· tools test time iterate c-sharp

How To Measure Execution Time and Performance Optimize Source Code

Why Should You Measure Your Source Code?

I work by the princip; don’t optimize until needed. Which means that I write the code, make sure it does what it is supposed to, compile, test and release and then if a bottleneck is found, I try to optimize it.

But before I’m able to optimize, I need to be able to measure for the simple reason that otherwise I’m not able to determine wheter or not the optimization actually hard an inpact and most importantly; that it did not have a negative impact on the performance.

For that simple reason, I have written a small component that is able to measure the time a specific operation takes to complete. The component uses the Stopwatch class, which seemed to be a good choise for the purpose, but I must say I haven’t made througly analasys of wheter this class is the best suited for the job.

Results

It’s always a good idea to prove the importance of the contents of a post, before actually writting the post, so here are some simple results (and also reasons) for code optimization:
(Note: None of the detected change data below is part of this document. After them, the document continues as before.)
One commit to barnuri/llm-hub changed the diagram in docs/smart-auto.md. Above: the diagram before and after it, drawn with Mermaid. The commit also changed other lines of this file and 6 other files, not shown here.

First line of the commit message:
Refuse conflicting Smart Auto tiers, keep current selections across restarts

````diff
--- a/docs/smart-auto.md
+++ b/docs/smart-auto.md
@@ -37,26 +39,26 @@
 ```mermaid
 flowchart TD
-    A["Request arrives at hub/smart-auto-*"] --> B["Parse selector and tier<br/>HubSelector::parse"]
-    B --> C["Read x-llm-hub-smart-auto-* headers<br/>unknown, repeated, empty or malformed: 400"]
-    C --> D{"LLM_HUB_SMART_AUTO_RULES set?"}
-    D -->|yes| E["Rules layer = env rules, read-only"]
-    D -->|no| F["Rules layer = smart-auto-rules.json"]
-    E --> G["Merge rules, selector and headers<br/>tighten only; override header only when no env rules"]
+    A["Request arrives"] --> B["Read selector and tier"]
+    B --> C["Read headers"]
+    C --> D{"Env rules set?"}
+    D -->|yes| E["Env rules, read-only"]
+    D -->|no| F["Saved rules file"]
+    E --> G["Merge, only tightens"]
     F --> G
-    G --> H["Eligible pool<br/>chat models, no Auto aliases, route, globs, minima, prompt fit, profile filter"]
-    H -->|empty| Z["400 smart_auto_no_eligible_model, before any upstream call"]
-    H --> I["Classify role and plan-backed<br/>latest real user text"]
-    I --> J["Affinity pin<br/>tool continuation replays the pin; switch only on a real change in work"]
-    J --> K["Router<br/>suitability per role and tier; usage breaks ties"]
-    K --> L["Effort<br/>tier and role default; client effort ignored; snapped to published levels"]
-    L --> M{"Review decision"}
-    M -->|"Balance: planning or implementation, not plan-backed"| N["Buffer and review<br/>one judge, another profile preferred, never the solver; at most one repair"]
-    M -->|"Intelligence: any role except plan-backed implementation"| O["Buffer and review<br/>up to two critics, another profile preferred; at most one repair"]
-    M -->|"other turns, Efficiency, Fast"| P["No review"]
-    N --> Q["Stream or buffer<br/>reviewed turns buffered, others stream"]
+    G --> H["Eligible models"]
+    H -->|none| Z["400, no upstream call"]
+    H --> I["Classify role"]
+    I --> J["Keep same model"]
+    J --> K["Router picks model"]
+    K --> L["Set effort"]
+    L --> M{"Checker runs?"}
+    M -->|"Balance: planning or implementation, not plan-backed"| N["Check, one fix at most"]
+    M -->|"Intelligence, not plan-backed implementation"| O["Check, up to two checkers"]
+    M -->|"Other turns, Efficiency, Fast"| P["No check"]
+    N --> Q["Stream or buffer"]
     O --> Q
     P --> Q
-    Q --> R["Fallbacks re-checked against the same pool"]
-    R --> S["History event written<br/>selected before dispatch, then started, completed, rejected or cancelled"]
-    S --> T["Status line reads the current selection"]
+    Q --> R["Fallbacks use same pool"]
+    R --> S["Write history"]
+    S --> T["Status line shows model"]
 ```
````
Method Iterations Average in miliseconds
MaxFactor1 for 123456789 50 557,48
MaxFactor2 for 123456789 50 0,04

Basicly I have taken the samples from this StackOverflow post and measured 2 of the solutions, see for clarity I have included the Maxfactor1 and 2 method at the bottom of this post.

The point of the above table is to show the big difference in the performance of the 2 Maxfactor methods - when run 50 times the average time taken is much faster in the Maxfactor2 method.

The Measurement Component

You can download the source/solution here.

I wanted to make an easy to use component with minimal impact on the actual code that do the main stuff in the application. To accomplish this, I have written a Time method:

public void Time(Action actionToTime, int numberOfRuns, string actionIdentifier)
    {
        var sw = new Stopwatch();
        var resultSet = GetResultSet(actionIdentifier);
        for (var i = 0; i < numberOfRuns; i++)
        {
            var executionTime = DateTime.Now;
            sw.Start();
            actionToTime();
            sw.Stop();

            resultSet.Results.Add(new Result
            {
                Elapsed = sw.ElapsedMilliseconds,
                TimeOfExecution = executionTime,
            });

            sw.Reset();
        }
    }

Which can be invoked like this:

    [TestMethod]
    public void TestDownloadString()
    {
        var tm = new TimeMeasurement();
        tm.Time(() => DownloadString("http://systemout.net"), 50, "DownloadString");

        tm.FlushResultsAsync().Wait();
    }

    public void DownloadString(string url)
    {
        using (var web = new WebClient())
        {
            web.DownloadString(new Uri(url));
        }
    }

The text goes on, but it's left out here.